*** Input for this task Section Begins ***
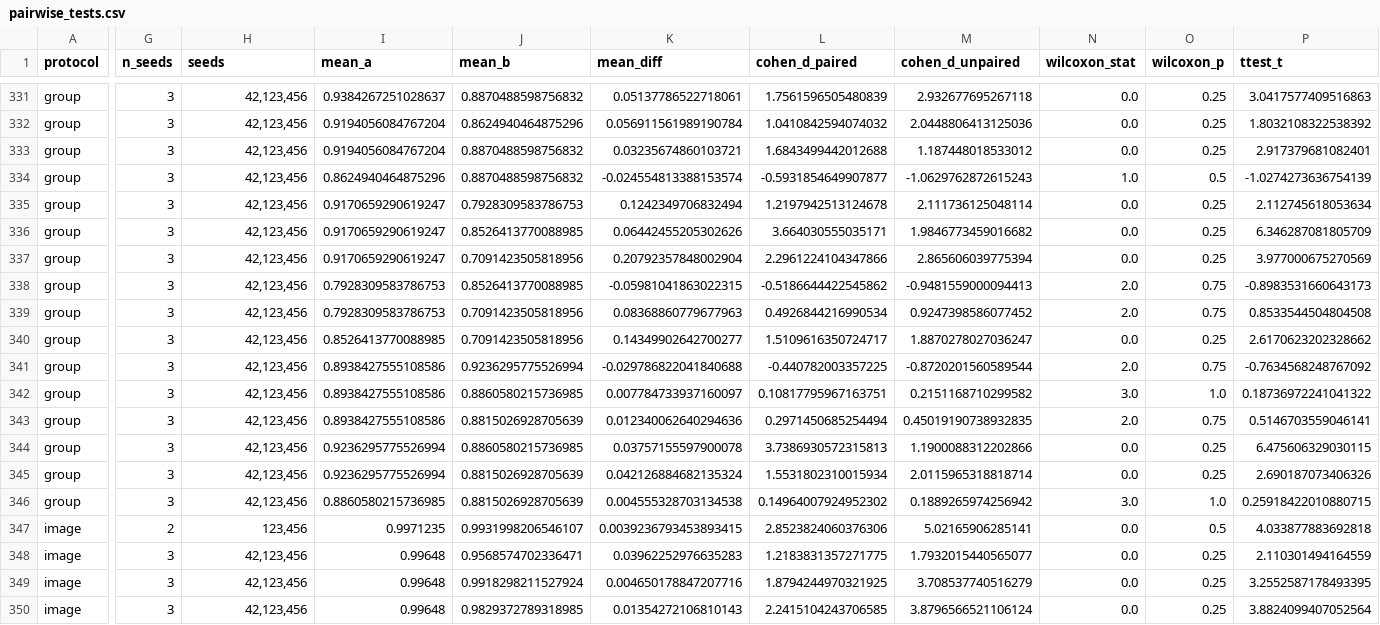
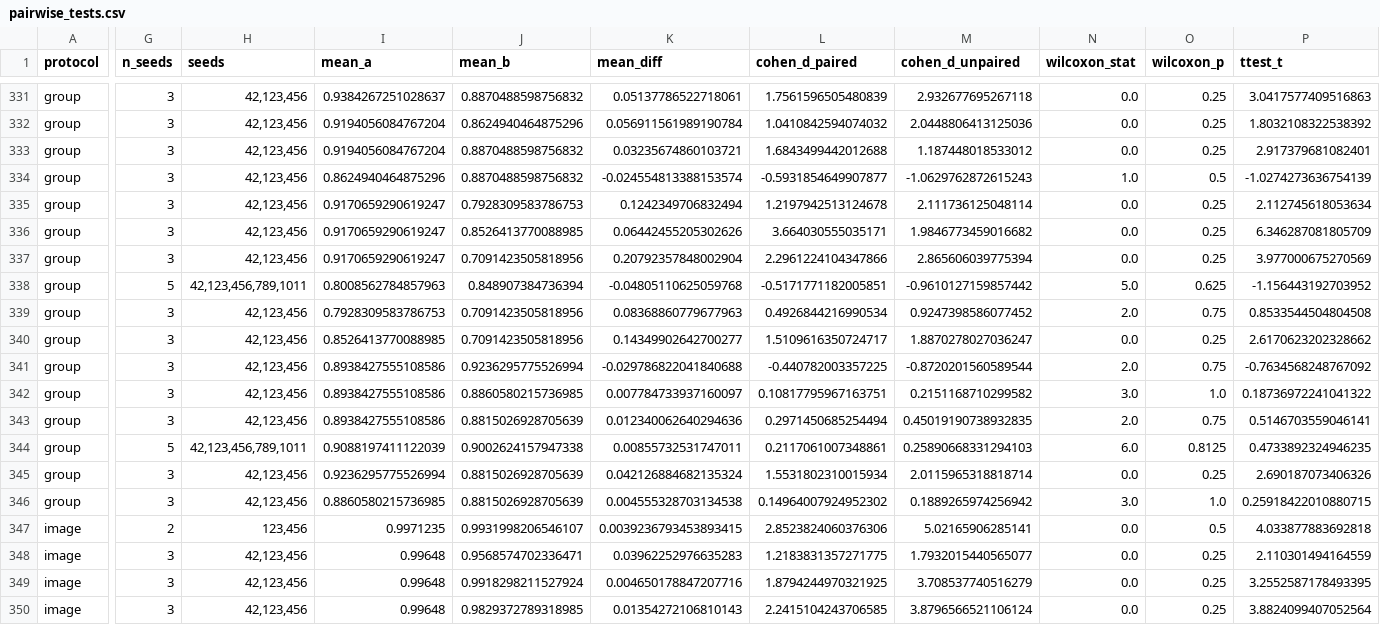
Before and after one commit to dryuemco/FedRGBD, a CSV file: analysis/pairwise_tests.csv, drawn as a sheet; only a part is shown, gaps mark what is left out; the diff covers the shown part only; the diff names each change by its address in the sheet, - before the commit and + after, or states it on an @@ line.

```diff
--- a/analysis/pairwise_tests.csv
+++ b/analysis/pairwise_tests.csv
-G338 (n_seeds): 3
+G338 (n_seeds): 5
-H338 (seeds): 42,123,456
+H338 (seeds): 42,123,456,789,1011
-I338 (mean_a): 0.7928309583786753
+I338 (mean_a): 0.8008562784857963
-J338 (mean_b): 0.8526413770088985
+J338 (mean_b): 0.848907384736394
-K338 (mean_diff): -0.05981041863022315
+K338 (mean_diff): -0.04805110625059768
-L338 (cohen_d_paired): -0.5186644422545862
+L338 (cohen_d_paired): -0.5171771182005851
-M338 (cohen_d_unpaired): -0.9481559000094413
+M338 (cohen_d_unpaired): -0.9610127159857442
-N338 (wilcoxon_stat): 2.0
+N338 (wilcoxon_stat): 5.0
-O338 (wilcoxon_p): 0.75
+O338 (wilcoxon_p): 0.625
-P338 (ttest_t): -0.8983531660643173
+P338 (ttest_t): -1.156443192703952
-G344 (n_seeds): 3
+G344 (n_seeds): 5
-H344 (seeds): 42,123,456
+H344 (seeds): 42,123,456,789,1011
-I344 (mean_a): 0.9236295775526994
+I344 (mean_a): 0.9088197411122039
-J344 (mean_b): 0.8860580215736985
+J344 (mean_b): 0.9002624157947338
-K344 (mean_diff): 0.03757155597900078
+K344 (mean_diff): 0.00855732531747011
-L344 (cohen_d_paired): 3.7386930572315813
+L344 (cohen_d_paired): 0.2117061007348861
-M344 (cohen_d_unpaired): 1.1900088312202866
+M344 (cohen_d_unpaired): 0.25890668331294103
-N344 (wilcoxon_stat): 0.0
+N344 (wilcoxon_stat): 6.0
-O344 (wilcoxon_p): 0.25
+O344 (wilcoxon_p): 0.8125
-P344 (ttest_t): 6.475606329030115
+P344 (ttest_t): 0.4733892324946235
```
Also changed, not shown: 76 edited cells elsewhere in this file, analysis/aggregation_flips.csv, analysis/per_client_selected.csv, 56 other files.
*** Input for this task Section Ends ***
§ Your instructions
Print each entry above verbatim, pictures left out.

§ Written solution
Before and after one commit to dryuemco/FedRGBD, a CSV file: analysis/pairwise_tests.csv, drawn as a sheet; only a part is shown, gaps mark what is left out; the diff covers the shown part only; the diff names each change by its address in the sheet, - before the commit and + after, or states it on an @@ line.

```diff
--- a/analysis/pairwise_tests.csv
+++ b/analysis/pairwise_tests.csv
-G338 (n_seeds): 3
+G338 (n_seeds): 5
-H338 (seeds): 42,123,456
+H338 (seeds): 42,123,456,789,1011
-I338 (mean_a): 0.7928309583786753
+I338 (mean_a): 0.8008562784857963
-J338 (mean_b): 0.8526413770088985
+J338 (mean_b): 0.848907384736394
-K338 (mean_diff): -0.05981041863022315
+K338 (mean_diff): -0.04805110625059768
-L338 (cohen_d_paired): -0.5186644422545862
+L338 (cohen_d_paired): -0.5171771182005851
-M338 (cohen_d_unpaired): -0.9481559000094413
+M338 (cohen_d_unpaired): -0.9610127159857442
-N338 (wilcoxon_stat): 2.0
+N338 (wilcoxon_stat): 5.0
-O338 (wilcoxon_p): 0.75
+O338 (wilcoxon_p): 0.625
-P338 (ttest_t): -0.8983531660643173
+P338 (ttest_t): -1.156443192703952
-G344 (n_seeds): 3
+G344 (n_seeds): 5
-H344 (seeds): 42,123,456
+H344 (seeds): 42,123,456,789,1011
-I344 (mean_a): 0.9236295775526994
+I344 (mean_a): 0.9088197411122039
-J344 (mean_b): 0.8860580215736985
+J344 (mean_b): 0.9002624157947338
-K344 (mean_diff): 0.03757155597900078
+K344 (mean_diff): 0.00855732531747011
-L344 (cohen_d_paired): 3.7386930572315813
+L344 (cohen_d_paired): 0.2117061007348861
-M344 (cohen_d_unpaired): 1.1900088312202866
+M344 (cohen_d_unpaired): 0.25890668331294103
-N344 (wilcoxon_stat): 0.0
+N344 (wilcoxon_stat): 6.0
-O344 (wilcoxon_p): 0.25
+O344 (wilcoxon_p): 0.8125
-P344 (ttest_t): 6.475606329030115
+P344 (ttest_t): 0.4733892324946235
```
Also changed, not shown: 76 edited cells elsewhere in this file, analysis/aggregation_flips.csv, analysis/per_client_selected.csv, 56 other files.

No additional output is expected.